At the same time she worked tirelessly for the Black Sash -  helping to establish the Advice Office and spending her afternoons assisting people - and on more than one occasion forgetting to collect us from school in the process!

She was always a constant thorn in the side the security police who once confused her book club gathering at our house with a Black Sash committee meeting, leading them to let down the tires of the bewildered book club ladies cars parked in the street. After this event,  Dad took to going outside with a torch to flush out the hapless security policemen from their hiding places before the start of each meeting.

On another occasion, in an attempt to intimidate her,  the security branch distributed pamphlets around the local township advertising jobs, blankets and  free food to all those who reported to our house at 6pm. Hundreds of destitute people duly descended, followed shortly by the security police who wanted to arrest her for holding an “illegal gathering”. Quick as flash she called the Daily Dispatch and her colleagues in the Black Sash to bring blankets and food over. The Daily Dispatch ran the story of the bogus pamphlets in the newspaper the following day. Mom 1 - Security Police 0.
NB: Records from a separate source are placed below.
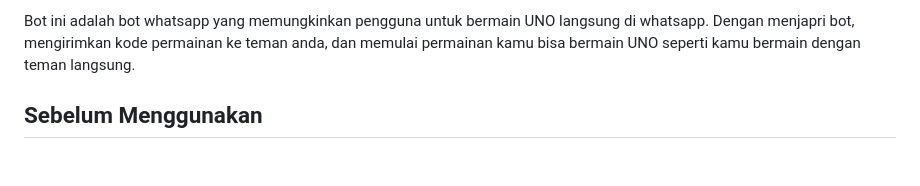
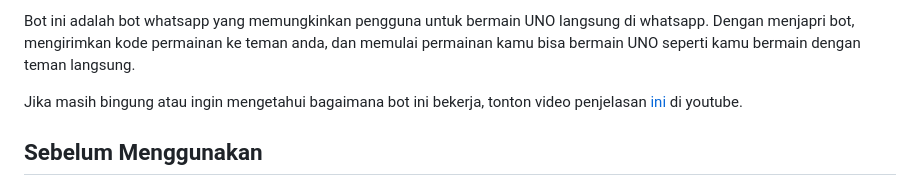
Before and after one commit to reacto11mecha/wuno-bot, a Markdown page: README.md, the part around the change printed below. GitHub-like rendering; blank space fills up the shorter version.

Commit message:
docs: menambahkan penjelasan yt

```diff
--- a/README.md
+++ b/README.md
@@ -12,6 +12,8 @@
 > Project ini terinspirasi dari [Exium1/UnoBot](https://github.com/Exium1/UnoBot) dan [mjsalerno/UnoBot](https://github.com/mjsalerno/UnoBot) yang beberapa asset dan logika pemrograman juga terdapat dalam project ini.
 
 Bot ini adalah bot whatsapp yang memungkinkan pengguna untuk bermain UNO langsung di whatsapp. Dengan menjapri bot, mengirimkan kode permainan ke teman anda, dan memulai permainan kamu bisa bermain UNO seperti kamu bermain dengan teman langsung.
+
+Jika masih bingung atau ingin mengetahui bagaimana bot ini bekerja, tonton video penjelasan [ini](https://youtu.be/c43occbi7Fw) di youtube.
 
 ## Sebelum Menggunakan
 
```
Also changed, not shown: other parts of README.md (+1 -1 lines).
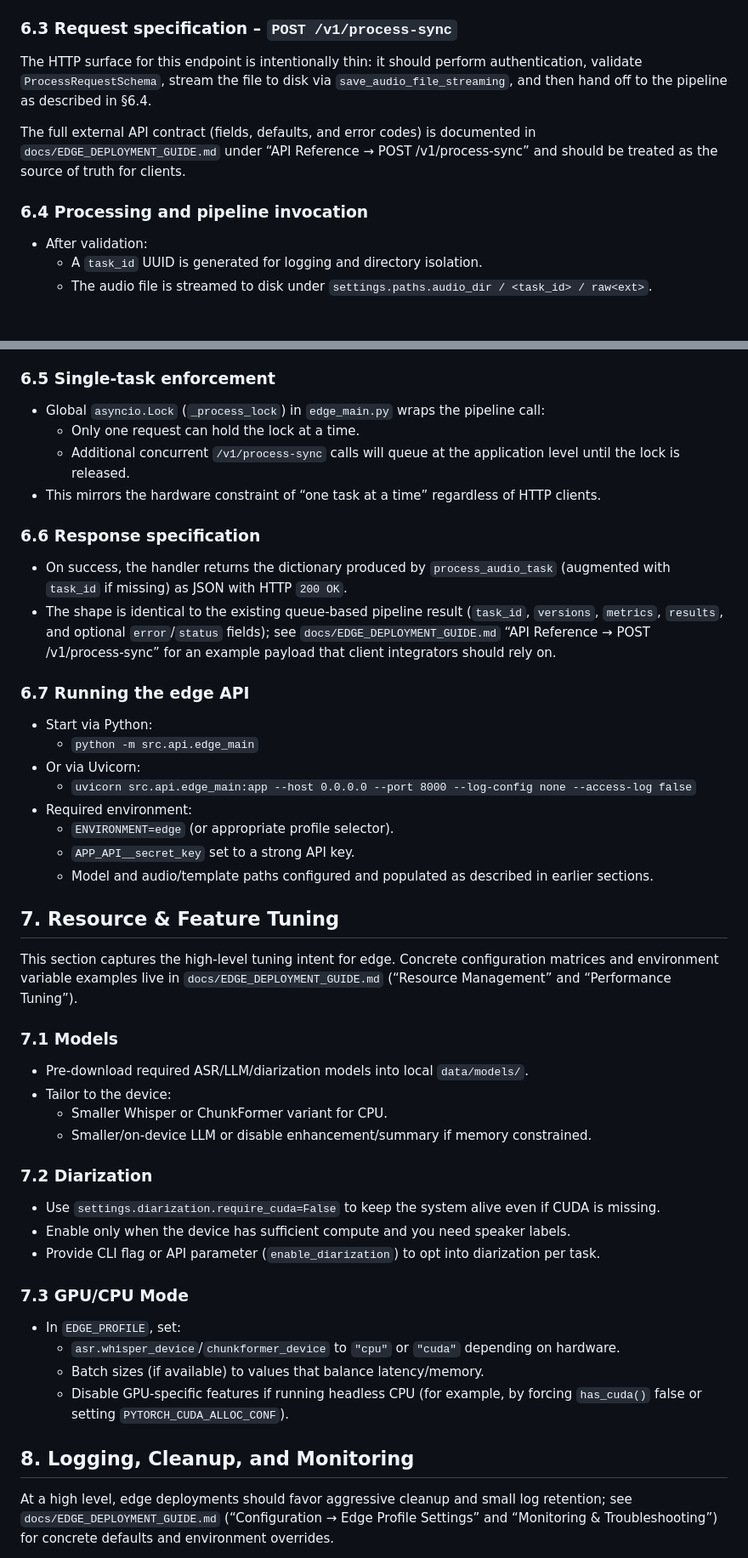
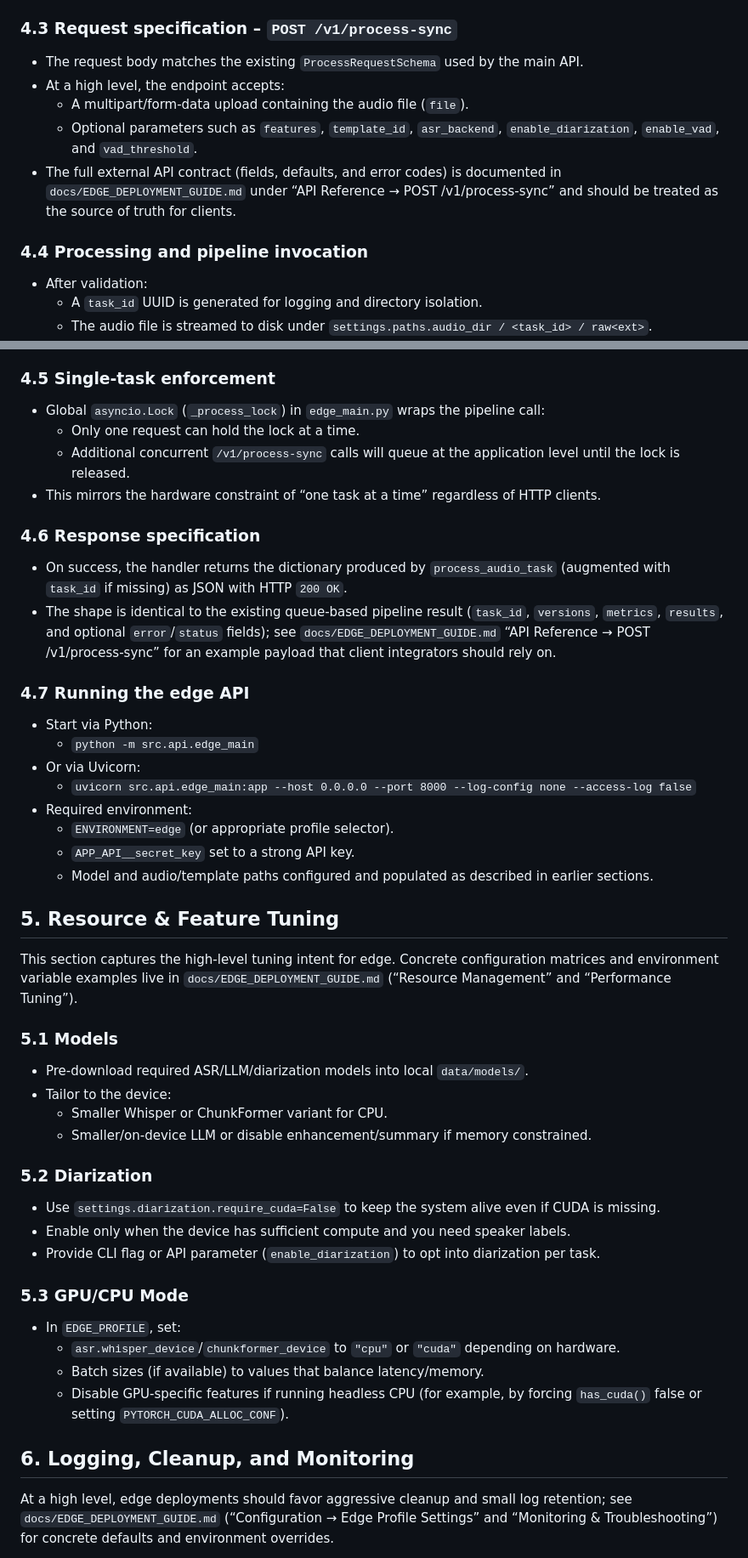
Before and after one commit to leakless21/maie, a Markdown page: docs/EDGE_DEPLOYMENT_PLAN.md, 2 parts joined by grey strips. Shown at 85% size. Drawn GitHub-style; blank space fills up the shorter version.

```diff
--- a/docs/EDGE_DEPLOYMENT_PLAN.md
+++ b/docs/EDGE_DEPLOYMENT_PLAN.md
@@ -115,13 +68,15 @@ Primary execution model for this edge device: provides an HTTP surface while kee
     - `ProcessRequestSchema` and `Feature` enums for request validation.
     - `process_audio_task` as the core pipeline implementation.
 
-### 6.3 Request specification – `POST /v1/process-sync`
+### 4.3 Request specification – `POST /v1/process-sync`
 
-The HTTP surface for this endpoint is intentionally thin: it should perform authentication, validate `ProcessRequestSchema`, stream the file to disk via `save_audio_file_streaming`, and then hand off to the pipeline as described in §6.4.
+- The request body matches the existing `ProcessRequestSchema` used by the main API.
+- At a high level, the endpoint accepts:
+  - A multipart/form-data upload containing the audio file (`file`).
+  - Optional parameters such as `features`, `template_id`, `asr_backend`, `enable_diarization`, `enable_vad`, and `vad_threshold`.
+- The full external API contract (fields, defaults, and error codes) is documented in `docs/EDGE_DEPLOYMENT_GUIDE.md` under “API Reference → POST /v1/process-sync” and should be treated as the source of truth for clients.
 
-The full external API contract (fields, defaults, and error codes) is documented in `docs/EDGE_DEPLOYMENT_GUIDE.md` under “API Reference → POST /v1/process-sync” and should be treated as the source of truth for clients.
-
-### 6.4 Processing and pipeline invocation
+### 4.4 Processing and pipeline invocation
 
 - After validation:
   - A `task_id` UUID is generated for logging and directory isolation.
@@ -134,19 +89,19 @@ The full external API contract (fields, defaults, and error codes) is documented
   - `process_audio_task(task_params)` is invoked via `anyio.to_thread.run_sync` to avoid blocking the event loop.
   - Because `get_current_job()` returns `None` when no RQ worker is present, `process_audio_task` does not attempt Redis status updates; it simply returns the result structure.
 
-### 6.5 Single-task enforcement
+### 4.5 Single-task enforcement
 
 - Global `asyncio.Lock` (`_process_lock`) in `edge_main.py` wraps the pipeline call:
   - Only one request can hold the lock at a time.
   - Additional concurrent `/v1/process-sync` calls will queue at the application level until the lock is released.
 - This mirrors the hardware constraint of “one task at a time” regardless of HTTP clients.
 
-### 6.6 Response specification
+### 4.6 Response specification
 
 - On success, the handler returns the dictionary produced by `process_audio_task` (augmented with `task_id` if missing) as JSON with HTTP `200 OK`.
 - The shape is identical to the existing queue-based pipeline result (`task_id`, `versions`, `metrics`, `results`, and optional `error`/`status` fields); see `docs/EDGE_DEPLOYMENT_GUIDE.md` “API Reference → POST /v1/process-sync” for an example payload that client integrators should rely on.
 
-### 6.7 Running the edge API
+### 4.7 Running the edge API
 
 - Start via Python:
   - `python -m src.api.edge_main`
@@ -157,31 +112,31 @@ The full external API contract (fields, defaults, and error codes) is documented
   - `APP_API__secret_key` set to a strong API key.
   - Model and audio/template paths configured and populated as described in earlier sections.
 
-## 7. Resource & Feature Tuning
+## 5. Resource & Feature Tuning
 
 This section captures the high-level tuning intent for edge. Concrete configuration matrices and environment variable examples live in `docs/EDGE_DEPLOYMENT_GUIDE.md` (“Resource Management” and “Performance Tuning”).
 
-### 7.1 Models
+### 5.1 Models
 
 - Pre-download required ASR/LLM/diarization models into local `data/models/`.
 - Tailor to the device:
   - Smaller Whisper or ChunkFormer variant for CPU.
   - Smaller/on-device LLM or disable enhancement/summary if memory constrained.
 
-### 7.2 Diarization
+### 5.2 Diarization
 
 - Use `settings.diarization.require_cuda=False` to keep the system alive even if CUDA is missing.
 - Enable only when the device has sufficient compute and you need speaker labels.
 - Provide CLI flag or API parameter (`enable_diarization`) to opt into diarization per task.
 
-### 7.3 GPU/CPU Mode
+### 5.3 GPU/CPU Mode
 
 - In `EDGE_PROFILE`, set:
   - `asr.whisper_device`/`chunkformer_device` to `"cpu"` or `"cuda"` depending on hardware.
   - Batch sizes (if available) to values that balance latency/memory.
   - Disable GPU-specific features if running headless CPU (for example, by forcing `has_cuda()` false or setting `PYTORCH_CUDA_ALLOC_CONF`).
 
-## 8. Logging, Cleanup, and Monitoring
+## 6. Logging, Cleanup, and Monitoring
 
 At a high level, edge deployments should favor aggressive cleanup and small log retention; see `docs/EDGE_DEPLOYMENT_GUIDE.md` (“Configuration → Edge Profile Settings” and “Monitoring & Troubleshooting”) for concrete defaults and environment overrides.
 
```
Also changed, not shown: other parts of docs/EDGE_DEPLOYMENT_PLAN.md (+9 -56 lines).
On returning to Cape Town in the early 90s,  Mom took up a job working for the Surplus People Project working on land restitution in the Northern Cape. She became a local in places like Riemvasmaak, Garies, and Springbok driving up and down the N7 like it was a mere 30 minute commute. Her highlight of any trip was her toasted cheese and tomato sandwich and ice cold strawberry milkshake at the Springbok Cafe.